Thank you very much for this very quick reply. I will try to make a bash but first i have to do some research about making scripts ( like i said i’m a noob :shame: )
The only thing i know is that it must start with


That is correct as long as it is a bash script :wink:

cd /home/user/shap
./shap -d shap.xml

I would think that this should do it. Good luck.:slight_smile:

Where do i find this start up?

I have put the bash in another folder and pointed to it but that doesn’t work. So i want to try it true the start up.

This is the script. Is this correct?

./home/user/shap -c /home/user/shap.xml

I will try it


I have one done similarly, but I used sh instead of bash.

/bin/sleep 10
/bin/mount -a

It mounts all the drives that sometimes fail to mount.

Why did you use the Posix shell instead of the Bo(u)rne again shell?

This is definitely not the same as you mentioned in your first post. To do it in one line it should be

/home/<user>/shap/shap -c /home/<user>/shap/shap.xml

or the two line variant from Wilson_Phillips.

It was copied and pasted from advice given a long time ago. I just used it and it worked. It still works. Never saw any need to change it.

Oh yeah. Something that needs to be said.

Always end that last line with a carriage return to a blank line. That way, it will execute the last line of the script.

Yes, you are right. Sorry for any confusion. :shame:

I looked it up and a carrier return is a enter or return. Thank you for the extra tip.

It works ! <:)
Thank everybody for thinking. :shake:

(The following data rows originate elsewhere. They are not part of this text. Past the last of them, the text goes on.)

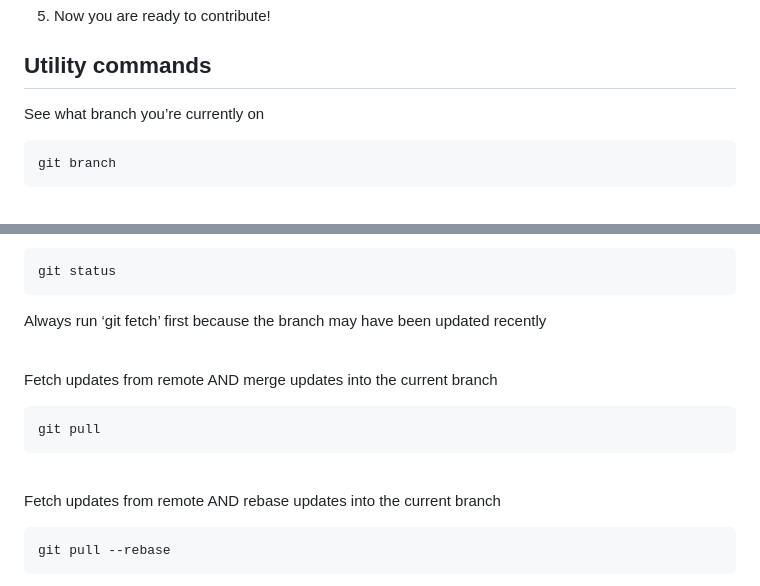
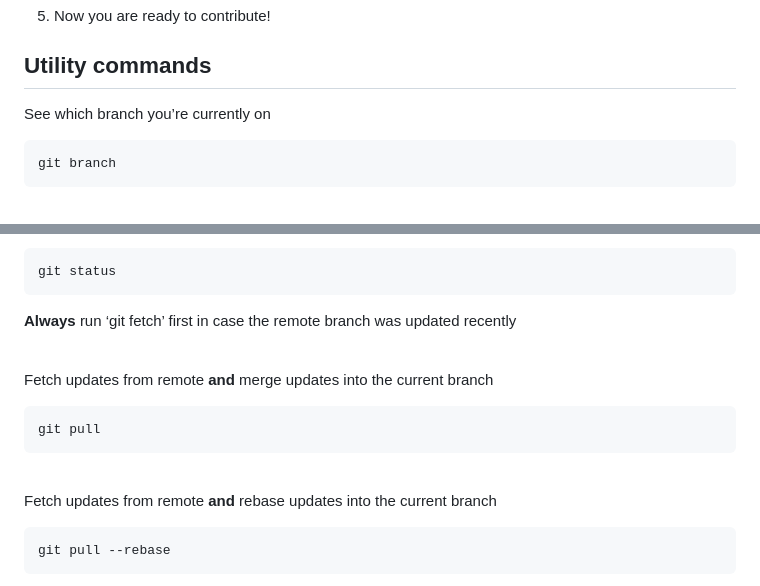
Before and after one commit to Speedrunyourknowledge/calc-visualizer, a Markdown page: GIT_COMMANDS.MD, 2 parts joined by grey strips. Rendered like a GitHub page.

````diff
--- a/GIT_COMMANDS.MD
+++ b/GIT_COMMANDS.MD
@@ -25,7 +25,7 @@ git checkout [branch name]
 
 ## Utility commands
 
-See what branch you’re currently on
+See which branch you’re currently on
 ```
 git branch
 ```
@@ -41,16 +41,16 @@
 ```
 git status
 ```
-Always run ‘git fetch’ first because the branch may have been updated recently
+**Always** run ‘git fetch’ first in case the remote branch was updated recently
 <br/><br/>
 
-Fetch updates from remote AND merge updates into the current branch
+Fetch updates from remote **and** merge updates into the current branch
 ```
 git pull
 ```
 <br/>
 
-Fetch updates from remote AND rebase updates into the current branch
+Fetch updates from remote **and** rebase updates into the current branch
 ```
 git pull --rebase
 ```
````
Also changed, not shown: other parts of GIT_COMMANDS.MD (+6 -8 lines).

Only 1 thing: when i do it manualy then i have a terminal open and then i can see a kind of logging. With this autostart the proces runs in the background. Is there a way to make this visible?

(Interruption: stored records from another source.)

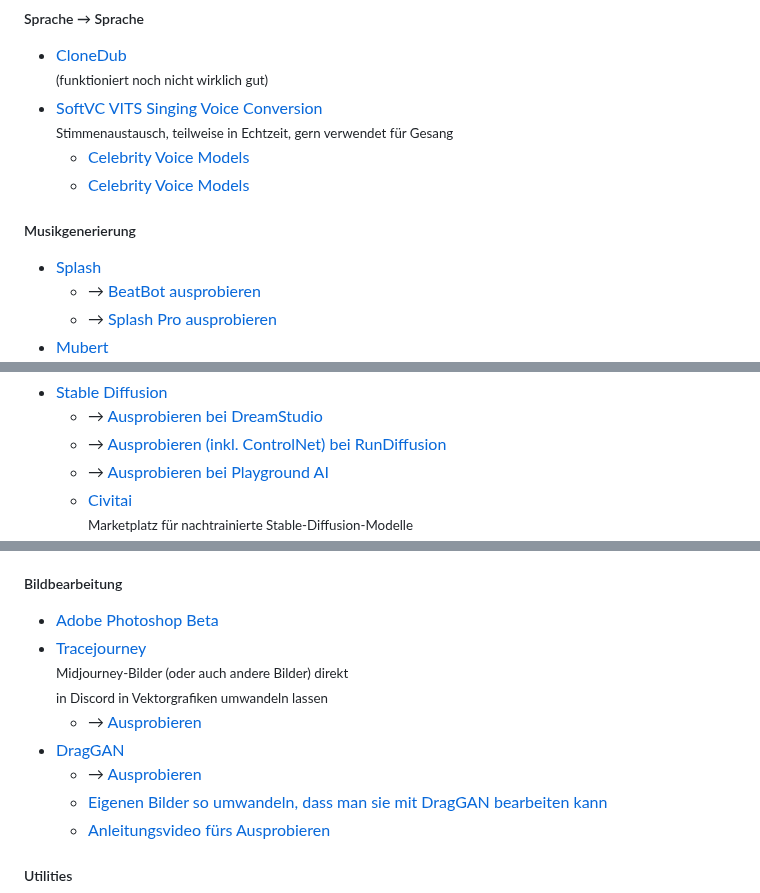
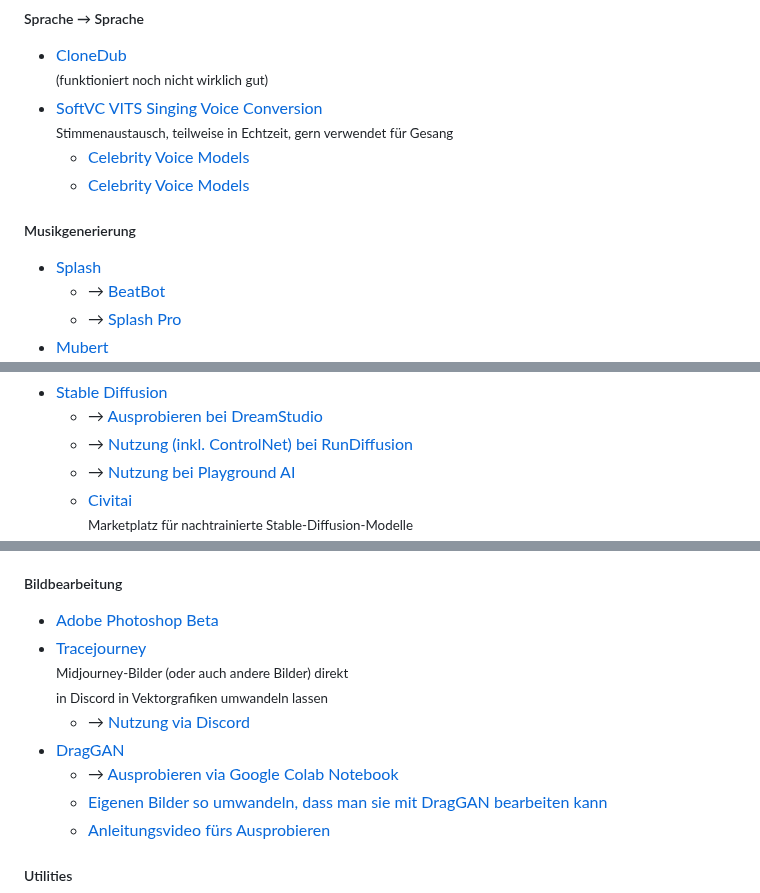
Before and after one commit to MichaelvanLaar/ki-tools-fuer-marketing, a Markdown page: README.md, 3 parts joined by grey strips. GitHub-like rendering.

```diff
--- a/README.md
+++ b/README.md
@@ -129,10 +122,9 @@ markmap:
   - [Celebrity Voice Models](https://huggingface.co/QuickWick/Music-AI-Voices/tree/main)
   - [Celebrity Voice Models](https://huggingface.co/marcoc2/so-vits-svc-4.0-models/tree/main)
 
-
 ##### Musikgenerierung
 
 - [Splash](https://www.splashmusic.com/)
-  - → [BeatBot ausprobieren](https://beatbot.fm/)
-  - → [Splash Pro ausprobieren](https://pro.splashmusic.com/)
+  - → [BeatBot](https://beatbot.fm/)
+  - → [Splash Pro](https://pro.splashmusic.com/)
 - [Mubert](https://mubert.com/)
@@ -251,6 +229,6 @@ markmap:
 - [Stable Diffusion](https://stability.ai/stablediffusion)
   - → [Ausprobieren bei DreamStudio](https://beta.dreamstudio.ai/)
-  - → [Ausprobieren (inkl. ControlNet) bei RunDiffusion](https://app.rundiffusion.com/)
-  - → [Ausprobieren bei Playground AI](https://playgroundai.com/)
+  - → [Nutzung (inkl. ControlNet) bei RunDiffusion](https://rundiffusion.com/)
+  - → [Nutzung bei Playground AI](https://playgroundai.com/)
   - [Civitai](https://civitai.com/)<br><small>Marketplatz für nachtrainierte Stable-Diffusion-Modelle</small>
 - [DALL·E](https://openai.com/dall-e-2)
@@ -266,10 +242,11 @@ markmap:
 
 ##### Bildbearbeitung
+
 - [Adobe Photoshop Beta](https://www.adobe.com/de/products/photoshop.html)
 - [Tracejourney](https://www.tracejourney.com/)<br><small>Midjourney-Bilder (oder auch andere Bilder) direkt<br>in Discord in Vektorgrafiken umwandeln lassen</small>
-  - → [Ausprobieren](https://discord.com/channels/1125538374145552414/1125539703324684418)
+  - → [Nutzung via Discord](https://discord.gg/8ynJNQz3Sm)
 - [DragGAN](https://vcai.mpi-inf.mpg.de/projects/DragGAN/)
-  - → [Ausprobieren](https://colab.research.google.com/drive/1hHtcuYAn_twAoSl_i6Trr4DoH70Zg_Oo?usp=sharing)
+  - → [Ausprobieren via Google Colab Notebook](https://colab.research.google.com/drive/1hHtcuYAn_twAoSl_i6Trr4DoH70Zg_Oo?usp=sharing)
   - [Eigenen Bilder so umwandeln, dass man sie mit DragGAN bearbeiten kann](https://colab.research.google.com/drive/1lQeo-9p9tWRAnnFAAvQes_zpGdcPJVGj?usp=sharing)
   - [Anleitungsvideo fürs Ausprobieren](https://www.youtube.com/watch?v=ud6k0AVzw4M)
 
```
Also changed, not shown: other parts of README.md (+21 -45 lines).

/home/<user>/shap/shap -c /home/<user>/shap/shap.xml >/home/<user>/shap/log 2>&1

will write everything that comes out into that log. The log will be overwritten at every start. When you want it different, ask.

We are now comming to the point where the two line solution becames more comfortable. You can then skip all those /home//shap/:

cd /home/<user>/shap
./shap -c shap.xml >log 2>&1

BTW imho that extra new line at the end is nonsense, but everybody tells it everybody and so it will be for ever and ever.

And @Wilson_Phillips, it will work in both shells, because they are not that different. But they are different. Less then a week ago we identified a problem on these Forums due to the fact that a script was not interpreted by the shell it was wriiten for.

Yes, i also prefer the 2-line solution.

By adding >log 2>&1 nothing happens… my deskstop is still the same :expressionless:

Well, i noticed also that it also worked without the extra line. But if it doesn’t do something then it is harmless. In dutch they say “Baat het niet dan schaadt het niet” :wink:

Inderdaad, maar het lijkt een beetje op bijgeloof :wink:

The logging goes now to a file and you can check it later. That is what is normal done with logging. But when you want to see online and real time what happens, that is something quite different. When you run in the background there is no direct relation to your GUI session. And more, you can only show something on the GUI by creating a window. That must all be done from the script then. Not obvious, though I think it can be done.